(Before-and-after change records)
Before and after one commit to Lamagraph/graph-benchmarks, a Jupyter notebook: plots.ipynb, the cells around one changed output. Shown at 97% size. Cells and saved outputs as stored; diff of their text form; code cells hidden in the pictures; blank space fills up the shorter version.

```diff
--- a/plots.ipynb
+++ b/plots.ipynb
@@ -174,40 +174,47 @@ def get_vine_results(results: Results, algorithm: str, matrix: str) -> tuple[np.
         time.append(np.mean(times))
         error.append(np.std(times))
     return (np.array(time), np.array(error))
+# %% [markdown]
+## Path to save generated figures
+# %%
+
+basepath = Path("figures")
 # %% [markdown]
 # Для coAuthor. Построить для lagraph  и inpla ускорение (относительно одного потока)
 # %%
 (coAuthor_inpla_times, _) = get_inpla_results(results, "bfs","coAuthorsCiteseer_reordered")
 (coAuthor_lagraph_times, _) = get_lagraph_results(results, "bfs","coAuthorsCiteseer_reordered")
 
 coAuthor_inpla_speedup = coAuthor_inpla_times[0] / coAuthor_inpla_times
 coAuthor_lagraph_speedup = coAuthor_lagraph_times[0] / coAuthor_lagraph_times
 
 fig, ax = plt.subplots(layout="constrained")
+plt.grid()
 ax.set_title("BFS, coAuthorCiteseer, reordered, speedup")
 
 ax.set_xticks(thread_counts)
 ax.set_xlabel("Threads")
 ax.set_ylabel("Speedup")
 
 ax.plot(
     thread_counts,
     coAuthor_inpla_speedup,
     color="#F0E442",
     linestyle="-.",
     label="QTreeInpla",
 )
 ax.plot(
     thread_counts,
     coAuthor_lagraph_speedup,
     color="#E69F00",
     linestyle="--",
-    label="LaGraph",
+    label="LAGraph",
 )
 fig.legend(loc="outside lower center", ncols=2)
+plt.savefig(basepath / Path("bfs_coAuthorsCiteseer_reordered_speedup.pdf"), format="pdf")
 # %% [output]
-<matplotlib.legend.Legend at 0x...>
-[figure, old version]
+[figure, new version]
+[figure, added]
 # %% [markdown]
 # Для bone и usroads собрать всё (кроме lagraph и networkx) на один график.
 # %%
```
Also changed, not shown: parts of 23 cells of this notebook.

--

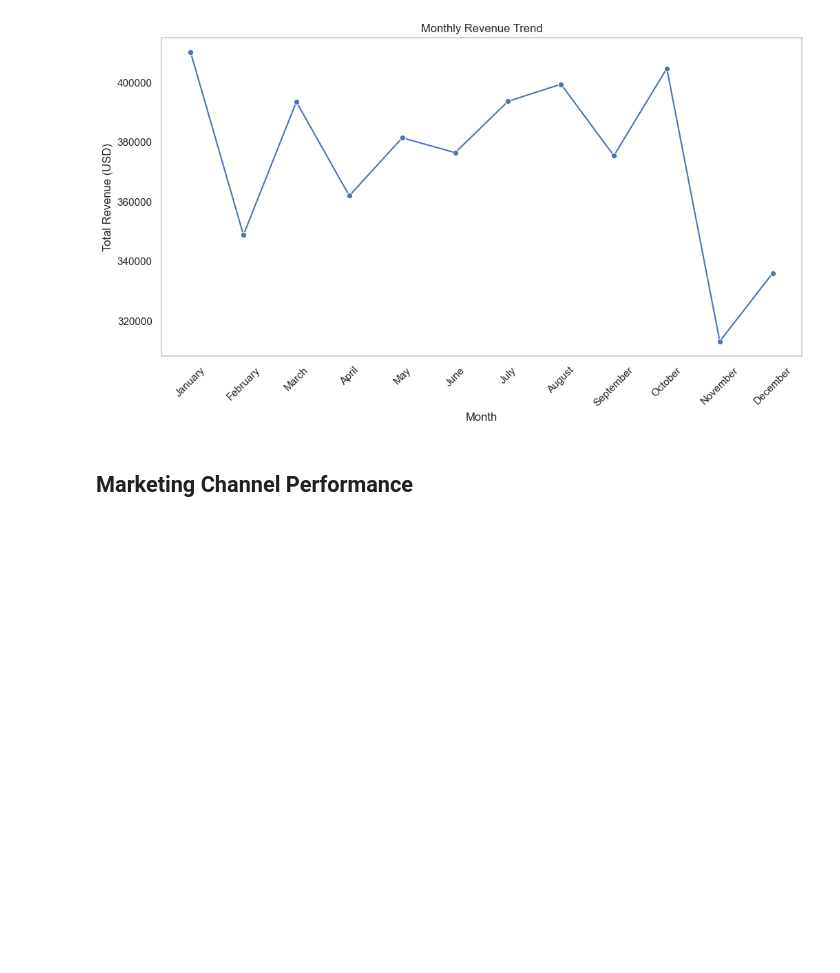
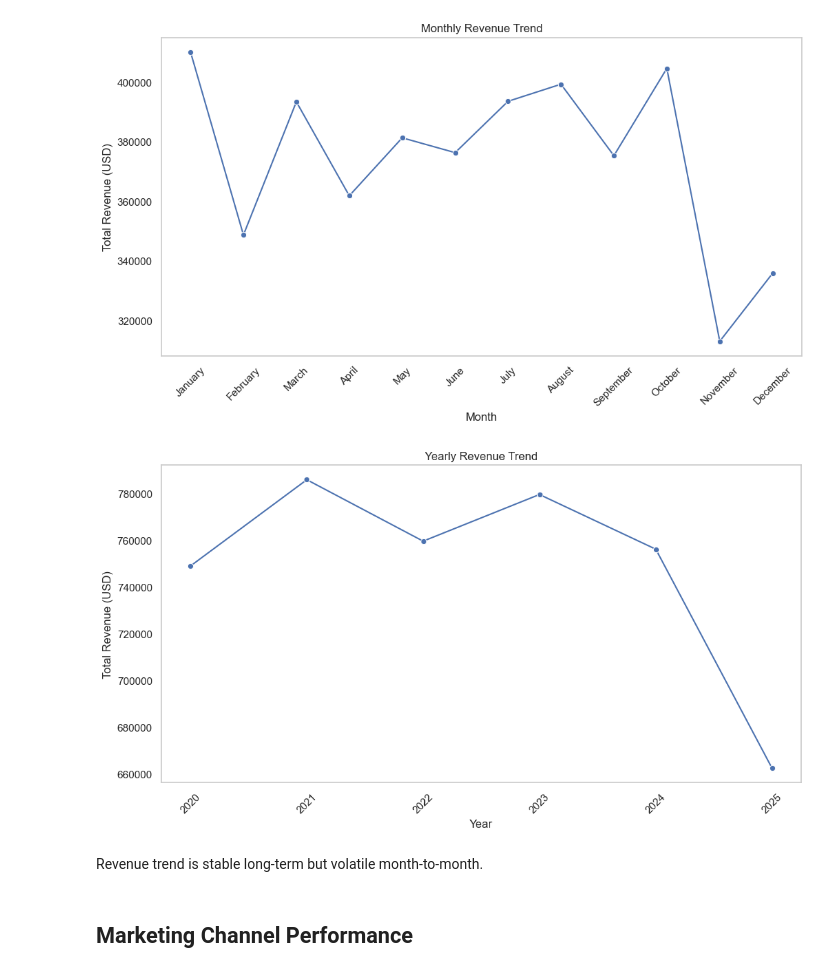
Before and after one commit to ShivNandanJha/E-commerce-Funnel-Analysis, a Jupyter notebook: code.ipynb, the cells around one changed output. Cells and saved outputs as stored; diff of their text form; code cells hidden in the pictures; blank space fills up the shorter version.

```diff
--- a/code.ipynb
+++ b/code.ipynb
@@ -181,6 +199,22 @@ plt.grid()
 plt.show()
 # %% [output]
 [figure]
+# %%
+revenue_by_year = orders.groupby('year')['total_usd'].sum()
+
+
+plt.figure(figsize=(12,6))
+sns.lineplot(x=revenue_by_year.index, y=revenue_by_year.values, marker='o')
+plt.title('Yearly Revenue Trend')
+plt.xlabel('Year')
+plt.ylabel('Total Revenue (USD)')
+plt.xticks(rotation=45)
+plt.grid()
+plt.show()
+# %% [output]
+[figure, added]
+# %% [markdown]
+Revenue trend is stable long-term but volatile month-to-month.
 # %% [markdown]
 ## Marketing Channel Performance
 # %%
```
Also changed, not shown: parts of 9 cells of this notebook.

TASK STATEMENT
Looking only at the entries, count the lines that contain the word "output", then state that count and nothing else.

EXERCISE RESULT
5